Work order
The required result is every line of the records that includes "tools".

[Stored items]
=== Begin Enclosure ===

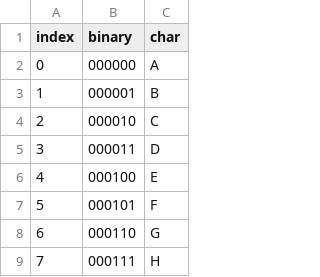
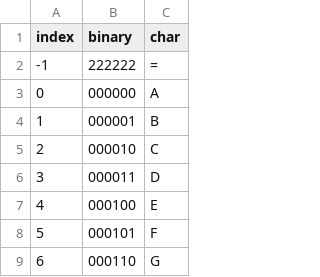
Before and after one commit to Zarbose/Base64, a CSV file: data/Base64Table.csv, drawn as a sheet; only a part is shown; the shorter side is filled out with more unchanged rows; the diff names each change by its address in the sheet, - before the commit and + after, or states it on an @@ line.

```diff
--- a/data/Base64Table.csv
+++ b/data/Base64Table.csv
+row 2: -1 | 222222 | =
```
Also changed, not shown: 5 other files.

=== End Enclosure ===
=== Begin Enclosure ===

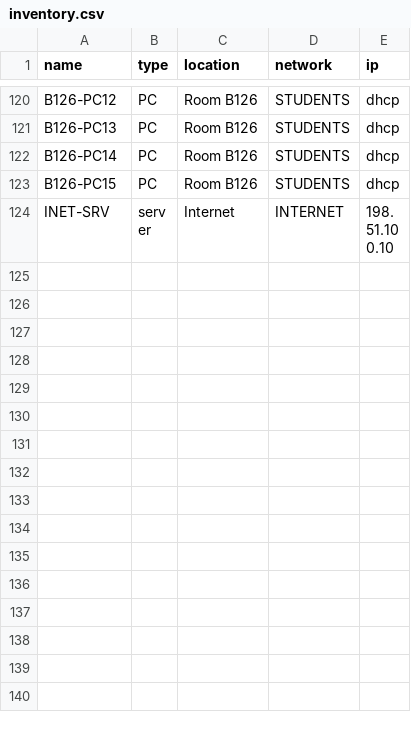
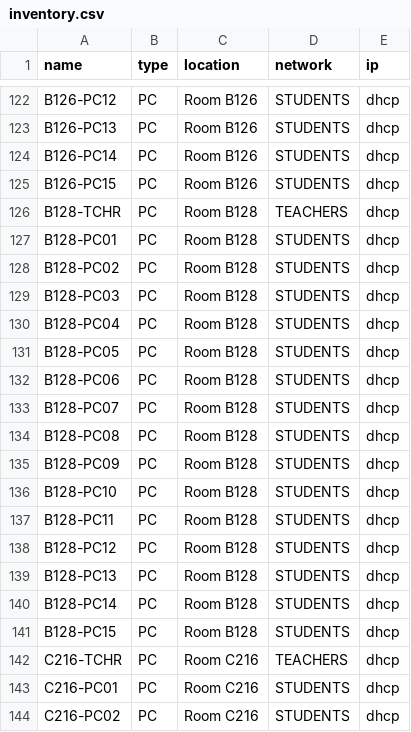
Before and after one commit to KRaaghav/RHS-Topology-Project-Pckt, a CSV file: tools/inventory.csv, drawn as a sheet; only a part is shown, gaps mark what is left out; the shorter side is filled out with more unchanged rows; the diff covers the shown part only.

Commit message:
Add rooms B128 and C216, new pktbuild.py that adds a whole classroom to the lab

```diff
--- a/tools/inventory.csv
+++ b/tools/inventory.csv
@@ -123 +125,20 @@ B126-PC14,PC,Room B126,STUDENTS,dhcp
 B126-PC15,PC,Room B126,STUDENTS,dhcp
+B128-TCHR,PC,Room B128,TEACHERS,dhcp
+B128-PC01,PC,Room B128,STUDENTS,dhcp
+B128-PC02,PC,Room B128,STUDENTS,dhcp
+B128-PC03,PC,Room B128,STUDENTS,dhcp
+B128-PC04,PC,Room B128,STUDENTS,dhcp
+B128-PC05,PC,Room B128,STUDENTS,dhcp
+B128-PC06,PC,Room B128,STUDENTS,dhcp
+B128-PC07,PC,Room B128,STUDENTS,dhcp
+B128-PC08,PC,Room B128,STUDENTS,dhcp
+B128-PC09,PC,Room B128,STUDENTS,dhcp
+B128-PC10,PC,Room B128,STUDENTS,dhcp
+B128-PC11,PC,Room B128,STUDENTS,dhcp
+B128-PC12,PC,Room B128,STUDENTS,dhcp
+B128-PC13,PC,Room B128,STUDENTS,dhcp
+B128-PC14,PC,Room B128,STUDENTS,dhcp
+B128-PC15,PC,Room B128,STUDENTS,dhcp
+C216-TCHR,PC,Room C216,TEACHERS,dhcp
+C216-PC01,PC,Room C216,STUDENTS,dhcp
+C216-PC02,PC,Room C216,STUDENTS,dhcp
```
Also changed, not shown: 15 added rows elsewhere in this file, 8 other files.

=== End Enclosure ===

The answer
Before and after one commit to KRaaghav/RHS-Topology-Project-Pckt, a CSV file: tools/inventory.csv, drawn as a sheet; only a part is shown, gaps mark what is left out; the shorter side is filled out with more unchanged rows; the diff covers the shown part only.
--- a/tools/inventory.csv
+++ b/tools/inventory.csv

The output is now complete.